There are many reasons why tea sets hold such a special place in our hearts; maybe the tea set is a family heirloom, handed down from generation to generation. Maybe it’s the delicate nature of tea sets that make them so precious. Whatever your reason may be, there’s one thing that’s certain: tea sets sure are beautiful! Check out some of our favorite reader-submitted tea sets and accessories below, and share your photos too! We’d love to see your collections.
from: Carol Raggio: “A tea set, from my Grandmother. Royal Vienna from Bavaria.”
from: Anne Drexl: “Can anyone help with any info about this Japanese tea pot that I bought at a garage sale please”
from: Pascale Hardy: “My childhood china tea set with traditional pattern of Brittany, France! They don’t make tea set like that anymore!”
from: Sarah Ashley: “You all are great! Can anyone provide info on this tea kettle? Appears to be peacock or ostrich. Enamelware. Marked on bottom. Thanks!”
from: Cecile Erlendson: “My mother-in-law inherited this tea set including bread and butter plates from her mother who received it as wedding gift many years ago. There are no markings on it.”
from: Terry Carney: “Anyone know anything about my handpainted tea set?”
from: Cheryl Gross-Whitaker: “My great grandmothers wedding dishes. 12 piece set with everything from tea cups to serving dishes. Somewhere around 1914”
from: Kay Sanders: “In the 50yrs that I have been collecting antiques..I have always desired a tea caddy. Last week I left a very modest bid on this one..and I won it with a lower bid than I left. While it’s not the most fancy and has some dings..IT IS MINE!”
from: Jennifer Hoban: “I’m stunned! The teapot is circa 1800-1810, most likely Coalport. The tea bowls and saucers are circa 1830 Enoch Wood & Sons, pearlware glaze. I got all 3 for a grand total of $45.05! The only thing “wrong” with the pot is the broken spout, but someone did take the time decades ago to have a custom metal German replacement made. I’m just floored that I got these for so little money!”
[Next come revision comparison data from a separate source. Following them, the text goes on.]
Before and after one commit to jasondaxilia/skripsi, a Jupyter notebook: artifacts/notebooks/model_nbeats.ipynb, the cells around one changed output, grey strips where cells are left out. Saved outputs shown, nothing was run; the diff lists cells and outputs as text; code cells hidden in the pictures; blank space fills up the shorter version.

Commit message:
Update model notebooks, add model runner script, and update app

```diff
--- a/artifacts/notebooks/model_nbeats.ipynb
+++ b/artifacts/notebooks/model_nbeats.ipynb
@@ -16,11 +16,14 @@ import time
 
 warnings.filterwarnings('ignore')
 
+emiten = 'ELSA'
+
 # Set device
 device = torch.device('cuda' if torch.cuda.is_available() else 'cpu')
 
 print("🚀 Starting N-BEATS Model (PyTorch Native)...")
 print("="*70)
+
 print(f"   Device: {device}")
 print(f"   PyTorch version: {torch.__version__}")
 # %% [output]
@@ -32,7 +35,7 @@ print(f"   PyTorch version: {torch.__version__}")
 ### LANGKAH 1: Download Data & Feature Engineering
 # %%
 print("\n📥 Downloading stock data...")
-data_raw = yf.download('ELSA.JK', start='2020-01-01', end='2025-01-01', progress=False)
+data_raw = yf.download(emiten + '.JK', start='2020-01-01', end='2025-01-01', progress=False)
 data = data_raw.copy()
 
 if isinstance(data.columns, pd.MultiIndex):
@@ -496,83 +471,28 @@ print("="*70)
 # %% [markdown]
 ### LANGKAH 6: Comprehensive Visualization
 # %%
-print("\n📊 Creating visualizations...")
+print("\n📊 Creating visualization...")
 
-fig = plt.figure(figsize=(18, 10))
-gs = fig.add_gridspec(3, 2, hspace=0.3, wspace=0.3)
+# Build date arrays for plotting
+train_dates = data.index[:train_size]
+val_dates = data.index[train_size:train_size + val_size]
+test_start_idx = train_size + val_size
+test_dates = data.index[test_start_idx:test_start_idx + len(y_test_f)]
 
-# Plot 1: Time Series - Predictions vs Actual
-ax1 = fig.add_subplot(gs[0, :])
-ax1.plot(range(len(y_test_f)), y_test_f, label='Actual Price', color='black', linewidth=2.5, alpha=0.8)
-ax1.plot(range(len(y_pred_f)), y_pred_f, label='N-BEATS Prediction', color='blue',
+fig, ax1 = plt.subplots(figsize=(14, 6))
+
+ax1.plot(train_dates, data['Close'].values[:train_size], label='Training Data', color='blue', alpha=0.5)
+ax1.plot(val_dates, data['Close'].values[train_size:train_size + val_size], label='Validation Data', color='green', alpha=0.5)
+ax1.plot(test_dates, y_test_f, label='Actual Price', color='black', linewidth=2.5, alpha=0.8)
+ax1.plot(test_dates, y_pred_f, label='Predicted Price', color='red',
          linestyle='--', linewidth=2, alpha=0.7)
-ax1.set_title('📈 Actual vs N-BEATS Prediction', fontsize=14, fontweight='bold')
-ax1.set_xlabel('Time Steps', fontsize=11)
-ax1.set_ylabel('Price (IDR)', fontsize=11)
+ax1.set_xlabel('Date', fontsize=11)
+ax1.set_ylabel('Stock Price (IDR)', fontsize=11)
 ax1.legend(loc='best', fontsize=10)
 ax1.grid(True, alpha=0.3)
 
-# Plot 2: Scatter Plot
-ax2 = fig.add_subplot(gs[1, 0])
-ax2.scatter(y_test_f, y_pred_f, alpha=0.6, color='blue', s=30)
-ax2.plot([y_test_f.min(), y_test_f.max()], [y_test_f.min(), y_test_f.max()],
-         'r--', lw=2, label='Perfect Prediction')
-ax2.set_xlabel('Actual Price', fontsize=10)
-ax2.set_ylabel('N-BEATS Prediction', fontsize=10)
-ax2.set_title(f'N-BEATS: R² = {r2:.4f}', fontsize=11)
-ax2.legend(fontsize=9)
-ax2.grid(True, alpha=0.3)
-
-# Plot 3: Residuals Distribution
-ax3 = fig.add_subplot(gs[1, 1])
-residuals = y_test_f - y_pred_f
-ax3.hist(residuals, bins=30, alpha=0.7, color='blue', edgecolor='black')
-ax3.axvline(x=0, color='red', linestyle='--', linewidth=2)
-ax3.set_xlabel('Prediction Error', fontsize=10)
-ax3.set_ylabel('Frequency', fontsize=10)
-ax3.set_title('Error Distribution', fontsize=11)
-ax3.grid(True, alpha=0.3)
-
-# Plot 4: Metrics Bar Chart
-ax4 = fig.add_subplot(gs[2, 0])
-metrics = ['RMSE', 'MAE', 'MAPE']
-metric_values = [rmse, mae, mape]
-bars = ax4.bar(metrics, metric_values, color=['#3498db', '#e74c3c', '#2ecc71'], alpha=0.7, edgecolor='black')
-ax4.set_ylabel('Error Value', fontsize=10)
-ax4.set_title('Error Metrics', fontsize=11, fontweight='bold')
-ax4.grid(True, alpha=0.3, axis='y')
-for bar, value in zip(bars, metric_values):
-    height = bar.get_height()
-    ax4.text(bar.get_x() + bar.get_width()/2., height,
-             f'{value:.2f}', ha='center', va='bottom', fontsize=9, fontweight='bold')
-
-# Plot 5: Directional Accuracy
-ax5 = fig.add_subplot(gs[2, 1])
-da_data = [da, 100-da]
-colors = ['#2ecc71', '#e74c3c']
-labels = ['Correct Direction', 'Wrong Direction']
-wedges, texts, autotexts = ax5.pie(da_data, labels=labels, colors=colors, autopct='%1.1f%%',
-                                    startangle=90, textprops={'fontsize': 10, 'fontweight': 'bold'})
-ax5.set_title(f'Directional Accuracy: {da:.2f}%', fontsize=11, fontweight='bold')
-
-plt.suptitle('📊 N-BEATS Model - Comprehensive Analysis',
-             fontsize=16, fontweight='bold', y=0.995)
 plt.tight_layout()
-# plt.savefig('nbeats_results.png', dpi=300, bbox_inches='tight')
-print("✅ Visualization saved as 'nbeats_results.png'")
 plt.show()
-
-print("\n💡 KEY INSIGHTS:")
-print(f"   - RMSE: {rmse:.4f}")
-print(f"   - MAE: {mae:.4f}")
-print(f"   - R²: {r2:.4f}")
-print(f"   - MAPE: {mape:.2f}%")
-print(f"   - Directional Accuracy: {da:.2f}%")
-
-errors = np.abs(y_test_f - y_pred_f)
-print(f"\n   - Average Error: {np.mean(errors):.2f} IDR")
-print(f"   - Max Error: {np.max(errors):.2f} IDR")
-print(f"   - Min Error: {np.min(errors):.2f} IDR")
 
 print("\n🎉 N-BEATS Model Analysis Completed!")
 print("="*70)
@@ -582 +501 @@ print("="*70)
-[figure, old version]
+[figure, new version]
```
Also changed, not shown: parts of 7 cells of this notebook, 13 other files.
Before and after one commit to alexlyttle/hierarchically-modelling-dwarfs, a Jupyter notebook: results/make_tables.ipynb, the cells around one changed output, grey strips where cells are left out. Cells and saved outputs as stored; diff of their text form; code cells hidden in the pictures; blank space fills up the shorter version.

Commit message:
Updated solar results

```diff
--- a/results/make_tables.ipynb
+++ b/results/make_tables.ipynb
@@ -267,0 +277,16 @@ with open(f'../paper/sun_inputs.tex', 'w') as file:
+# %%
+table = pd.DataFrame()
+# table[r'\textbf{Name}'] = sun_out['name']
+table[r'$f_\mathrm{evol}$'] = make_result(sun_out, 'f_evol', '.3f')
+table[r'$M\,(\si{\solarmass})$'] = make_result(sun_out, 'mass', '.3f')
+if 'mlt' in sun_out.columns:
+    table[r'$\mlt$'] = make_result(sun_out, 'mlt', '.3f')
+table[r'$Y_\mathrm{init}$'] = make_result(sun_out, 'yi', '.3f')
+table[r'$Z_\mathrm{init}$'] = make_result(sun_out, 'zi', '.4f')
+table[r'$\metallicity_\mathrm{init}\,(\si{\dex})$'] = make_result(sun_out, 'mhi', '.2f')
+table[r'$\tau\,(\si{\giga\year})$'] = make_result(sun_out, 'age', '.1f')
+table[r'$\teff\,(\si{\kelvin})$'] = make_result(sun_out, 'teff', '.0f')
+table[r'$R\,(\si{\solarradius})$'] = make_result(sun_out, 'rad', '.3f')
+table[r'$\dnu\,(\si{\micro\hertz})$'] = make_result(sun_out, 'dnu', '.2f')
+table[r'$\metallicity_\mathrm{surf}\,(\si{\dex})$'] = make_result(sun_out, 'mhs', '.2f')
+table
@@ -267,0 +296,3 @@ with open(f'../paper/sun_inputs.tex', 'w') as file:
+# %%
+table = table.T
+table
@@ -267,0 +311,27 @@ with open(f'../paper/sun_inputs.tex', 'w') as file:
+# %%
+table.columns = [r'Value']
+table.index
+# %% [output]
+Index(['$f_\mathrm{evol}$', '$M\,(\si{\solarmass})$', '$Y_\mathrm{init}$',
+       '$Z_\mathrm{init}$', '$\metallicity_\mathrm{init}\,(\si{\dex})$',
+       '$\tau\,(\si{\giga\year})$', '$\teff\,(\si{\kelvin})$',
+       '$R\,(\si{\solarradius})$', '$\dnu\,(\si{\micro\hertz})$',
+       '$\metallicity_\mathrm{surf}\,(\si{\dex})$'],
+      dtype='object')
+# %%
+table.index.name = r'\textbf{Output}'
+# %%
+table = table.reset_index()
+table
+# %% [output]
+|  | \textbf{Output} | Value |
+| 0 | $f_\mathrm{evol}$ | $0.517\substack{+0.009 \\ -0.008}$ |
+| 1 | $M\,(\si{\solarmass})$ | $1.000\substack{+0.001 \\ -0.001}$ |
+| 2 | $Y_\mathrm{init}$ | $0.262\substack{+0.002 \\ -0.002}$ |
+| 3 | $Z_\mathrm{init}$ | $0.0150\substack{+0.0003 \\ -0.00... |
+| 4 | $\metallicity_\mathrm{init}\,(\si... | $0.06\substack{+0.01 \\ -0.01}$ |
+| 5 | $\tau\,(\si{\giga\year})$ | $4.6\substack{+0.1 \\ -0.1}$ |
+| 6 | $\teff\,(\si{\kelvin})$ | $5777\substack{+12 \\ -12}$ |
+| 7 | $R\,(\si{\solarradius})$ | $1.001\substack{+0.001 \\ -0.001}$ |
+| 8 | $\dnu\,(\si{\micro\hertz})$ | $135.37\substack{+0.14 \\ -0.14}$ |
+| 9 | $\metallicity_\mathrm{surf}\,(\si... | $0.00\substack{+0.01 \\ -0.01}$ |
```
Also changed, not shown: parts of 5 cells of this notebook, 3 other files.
from: Suzanne Berry Hendricks Jepson: “This porcelain teapot has a matching sugar and creamer, but no markings or identification. The set belonged to my Nana, passed down to me from my Mom who is 94 yrs young. Any idea of maker or value, other than priceless to me?”
Why The Honeymooners Apartment Was So Bare: Click “Next Page” below!